INPUT RECORDS |
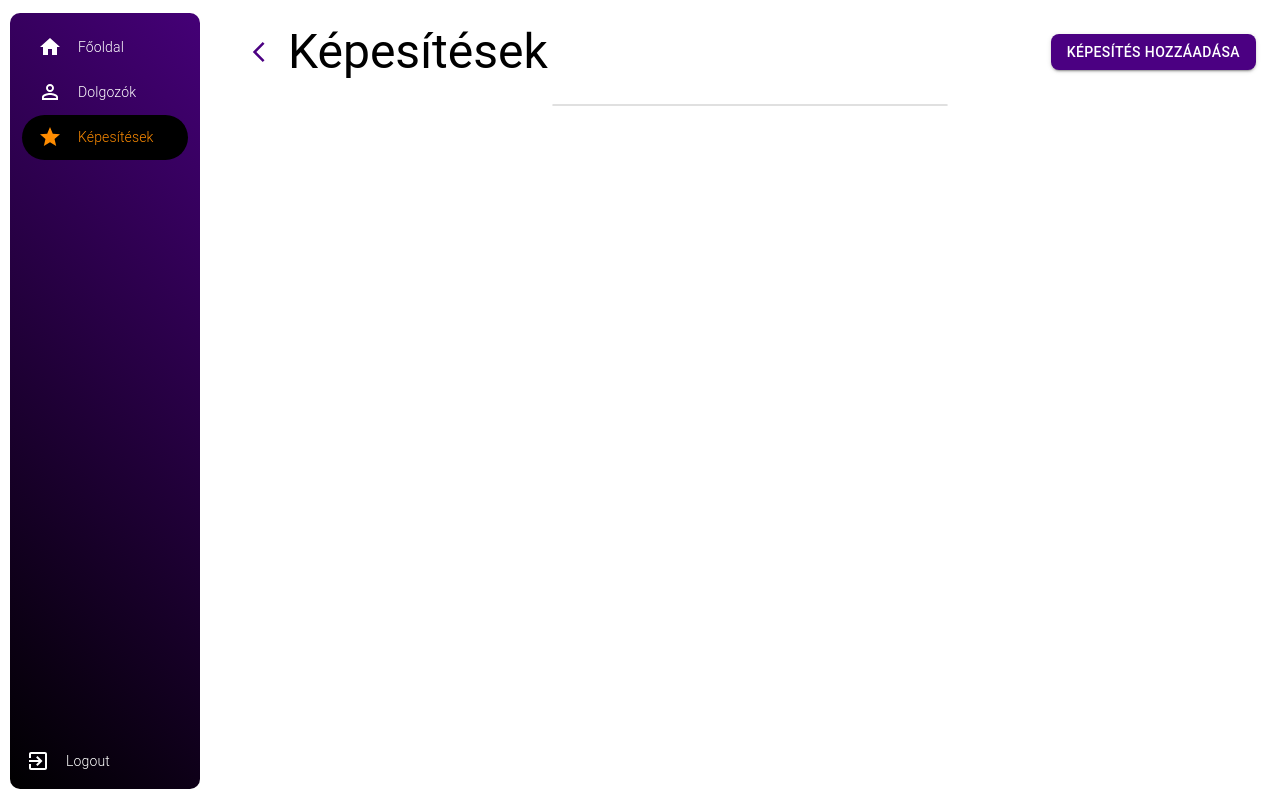
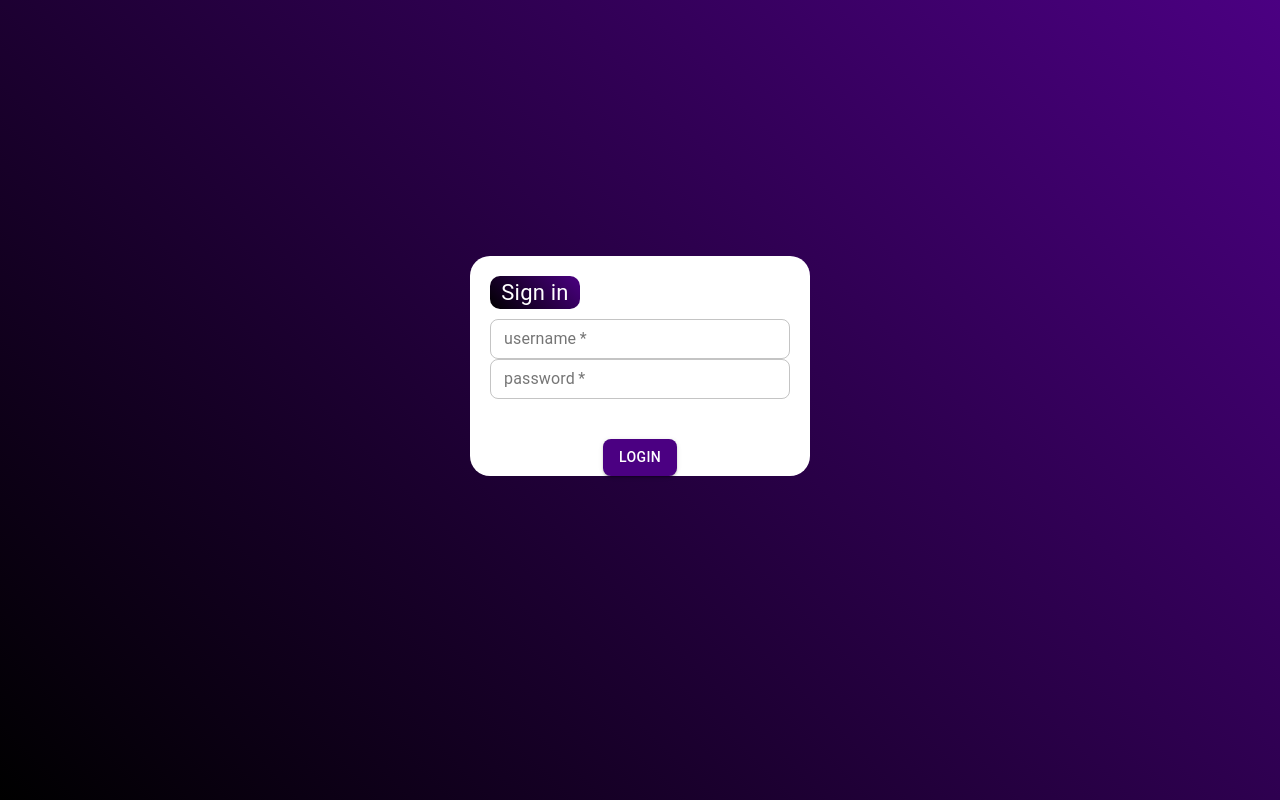
Before and after one commit to Attila772/Rendszerfejlesztes-projekt, a React (Create React App) app in the folder frontend/maintenance/: page /qualification in a window 1280 px wide. Built offline with nearby package versions, Linux system fonts and the light colour scheme; no server answers.

Commit message:
login on

```diff
--- a/frontend/maintenance/src/App.tsx
+++ b/frontend/maintenance/src/App.tsx
@@ -45,9 +45,9 @@ const PriviligeLevels = lazy(
 function App() {
   const { token, setToken, removeToken, getToken } = useToken();
 
-  /*if (!token) {
+  if (!token) {
     return <Login setToken={setToken} />;
-  }*/
+  }
 
   return (
     <>
@@ -57,17 +57,21 @@ function App() {
             <Routes>
               <Route path="/dashboard" element={<Dashboard />} />
               {/* EMPLOYEE */}
-              <Route path="/employee" element={<Employees token={token} />} />
-              <Route path="/employee-modify" element={<EmployeeModify />} />
-              <Route path="/employee-create" element={<EmployeeCreate />} />
               {hasAuthority(
                 (token as AuthenticatedUser)?.level,
                 "USER_GET"
-              ) && <></>}
+              ) && (
+                <Route path="/employee" element={<Employees token={token} />} />
+              )}
               {hasAuthority(
                 (token as AuthenticatedUser)?.level,
                 "USER_ADMIN"
-              ) && <></>}
+              ) && (
+                <>
+                  <Route path="/employee-modify" element={<EmployeeModify />} />
+                  <Route path="/employee-create" element={<EmployeeCreate />} />
+                </>
+              )}
               {/* ISSUE */}
               {hasAuthority(
                 (token as AuthenticatedUser)?.level,
@@ -145,10 +149,20 @@ function App() {
                 </>
               )}
               {/* QUALIFICATION */}
+              {hasAuthority(
+                (token as AuthenticatedUser)?.level,
+                "QUALIFICATION_GET"
+              ) && (
                 <Route
                   path="/qualification"
                   element={<Qualifications token={token} />}
                 />
+              )}
+              {hasAuthority(
+                (token as AuthenticatedUser)?.level,
+                "QUALIFICATION_ADMIN"
+              ) && (
+                <>
                   <Route
                     path="/qualification-create"
                     element={<QualificationCreate />}
@@ -157,14 +171,8 @@ function App() {
                     path="/qualification-modify"
                     element={<QualificationModify />}
                   />
-              {hasAuthority(
-                (token as AuthenticatedUser)?.level,
-                "QUALIFICATION_GET"
-              ) && <></>}
-              {hasAuthority(
-                (token as AuthenticatedUser)?.level,
-                "QUALIFICATION_ADMIN"
-              ) && <></>}
+                </>
+              )}
               {/* PRIVILIGE LEVELS */}
               {hasAuthority(
                 (token as AuthenticatedUser)?.level,
--- a/frontend/maintenance/src/components/Layout/SideBar/SideBar.tsx
+++ b/frontend/maintenance/src/components/Layout/SideBar/SideBar.tsx
@@ -76,6 +76,10 @@ const SideBar = ({ open, setOpen, width, removeToken, token }: Props) => {
               activeMenuItem={["/dashboard", "/"]}
               width={width}
             />
+            {hasAuthority(
+              (authenticatedUser as AuthenticatedUser)?.level,
+              "USER_GET"
+            ) && (
               <SidebarItem
                 to={`/employee`}
                 text={"Dolgozók"}
@@ -87,10 +91,7 @@ const SideBar = ({ open, setOpen, width, removeToken, token }: Props) => {
                 ]}
                 width={width}
               />
-            {hasAuthority(
-              (authenticatedUser as AuthenticatedUser)?.level,
-              "USER_GET"
-            ) && <></>}
+            )}
             {hasAuthority(
               (authenticatedUser as AuthenticatedUser)?.level,
               "ISSUE_GET"
@@ -162,7 +163,7 @@ const SideBar = ({ open, setOpen, width, removeToken, token }: Props) => {
             {hasAuthority(
               (authenticatedUser as AuthenticatedUser)?.level,
               "QUALIFICATION_GET"
-            ) && <></>}
+            ) && (
               <SidebarItem
                 to={`/qualification`}
                 text={"Képesítések"}
@@ -174,6 +175,7 @@ const SideBar = ({ open, setOpen, width, removeToken, token }: Props) => {
                 ]}
                 width={width}
               />
+            )}
             {hasAuthority(
               (authenticatedUser as AuthenticatedUser)?.level,
               "ROLE_GET"
--- a/frontend/maintenance/src/views/Qualification/Qualifications.tsx
+++ b/frontend/maintenance/src/views/Qualification/Qualifications.tsx
@@ -40,8 +40,7 @@ const Qualifications = ({ token }: Props) => {
   );
 
   useEffect(() => {
-    //isQualificationAdmin
-    true &&
+    isQualificationAdmin &&
       setHeaderButtons(
         <Box display="flex" gridGap={12}>
           <Button component={Link} to="/qualification-create">
```
Lines whose indentation alone changed are shown as unchanged.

TASK TO COMPLETE |
Type the entries above out again exactly, with no pictures.

EXERCISE ANSWER |
Before and after one commit to Attila772/Rendszerfejlesztes-projekt, a React (Create React App) app in the folder frontend/maintenance/: page /qualification in a window 1280 px wide. Built offline with nearby package versions, Linux system fonts and the light colour scheme; no server answers.

Commit message:
login on

```diff
--- a/frontend/maintenance/src/App.tsx
+++ b/frontend/maintenance/src/App.tsx
@@ -45,9 +45,9 @@ const PriviligeLevels = lazy(
 function App() {
   const { token, setToken, removeToken, getToken } = useToken();
 
-  /*if (!token) {
+  if (!token) {
     return <Login setToken={setToken} />;
-  }*/
+  }
 
   return (
     <>
@@ -57,17 +57,21 @@ function App() {
             <Routes>
               <Route path="/dashboard" element={<Dashboard />} />
               {/* EMPLOYEE */}
-              <Route path="/employee" element={<Employees token={token} />} />
-              <Route path="/employee-modify" element={<EmployeeModify />} />
-              <Route path="/employee-create" element={<EmployeeCreate />} />
               {hasAuthority(
                 (token as AuthenticatedUser)?.level,
                 "USER_GET"
-              ) && <></>}
+              ) && (
+                <Route path="/employee" element={<Employees token={token} />} />
+              )}
               {hasAuthority(
                 (token as AuthenticatedUser)?.level,
                 "USER_ADMIN"
-              ) && <></>}
+              ) && (
+                <>
+                  <Route path="/employee-modify" element={<EmployeeModify />} />
+                  <Route path="/employee-create" element={<EmployeeCreate />} />
+                </>
+              )}
               {/* ISSUE */}
               {hasAuthority(
                 (token as AuthenticatedUser)?.level,
@@ -145,10 +149,20 @@ function App() {
                 </>
               )}
               {/* QUALIFICATION */}
+              {hasAuthority(
+                (token as AuthenticatedUser)?.level,
+                "QUALIFICATION_GET"
+              ) && (
                 <Route
                   path="/qualification"
                   element={<Qualifications token={token} />}
                 />
+              )}
+              {hasAuthority(
+                (token as AuthenticatedUser)?.level,
+                "QUALIFICATION_ADMIN"
+              ) && (
+                <>
                   <Route
                     path="/qualification-create"
                     element={<QualificationCreate />}
@@ -157,14 +171,8 @@ function App() {
                     path="/qualification-modify"
                     element={<QualificationModify />}
                   />
-              {hasAuthority(
-                (token as AuthenticatedUser)?.level,
-                "QUALIFICATION_GET"
-              ) && <></>}
-              {hasAuthority(
-                (token as AuthenticatedUser)?.level,
-                "QUALIFICATION_ADMIN"
-              ) && <></>}
+                </>
+              )}
               {/* PRIVILIGE LEVELS */}
               {hasAuthority(
                 (token as AuthenticatedUser)?.level,
--- a/frontend/maintenance/src/components/Layout/SideBar/SideBar.tsx
+++ b/frontend/maintenance/src/components/Layout/SideBar/SideBar.tsx
@@ -76,6 +76,10 @@ const SideBar = ({ open, setOpen, width, removeToken, token }: Props) => {
               activeMenuItem={["/dashboard", "/"]}
               width={width}
             />
+            {hasAuthority(
+              (authenticatedUser as AuthenticatedUser)?.level,
+              "USER_GET"
+            ) && (
               <SidebarItem
                 to={`/employee`}
                 text={"Dolgozók"}
@@ -87,10 +91,7 @@ const SideBar = ({ open, setOpen, width, removeToken, token }: Props) => {
                 ]}
                 width={width}
               />
-            {hasAuthority(
-              (authenticatedUser as AuthenticatedUser)?.level,
-              "USER_GET"
-            ) && <></>}
+            )}
             {hasAuthority(
               (authenticatedUser as AuthenticatedUser)?.level,
               "ISSUE_GET"
@@ -162,7 +163,7 @@ const SideBar = ({ open, setOpen, width, removeToken, token }: Props) => {
             {hasAuthority(
               (authenticatedUser as AuthenticatedUser)?.level,
               "QUALIFICATION_GET"
-            ) && <></>}
+            ) && (
               <SidebarItem
                 to={`/qualification`}
                 text={"Képesítések"}
@@ -174,6 +175,7 @@ const SideBar = ({ open, setOpen, width, removeToken, token }: Props) => {
                 ]}
                 width={width}
               />
+            )}
             {hasAuthority(
               (authenticatedUser as AuthenticatedUser)?.level,
               "ROLE_GET"
--- a/frontend/maintenance/src/views/Qualification/Qualifications.tsx
+++ b/frontend/maintenance/src/views/Qualification/Qualifications.tsx
@@ -40,8 +40,7 @@ const Qualifications = ({ token }: Props) => {
   );
 
   useEffect(() => {
-    //isQualificationAdmin
-    true &&
+    isQualificationAdmin &&
       setHeaderButtons(
         <Box display="flex" gridGap={12}>
           <Button component={Link} to="/qualification-create">
```
Lines whose indentation alone changed are shown as unchanged.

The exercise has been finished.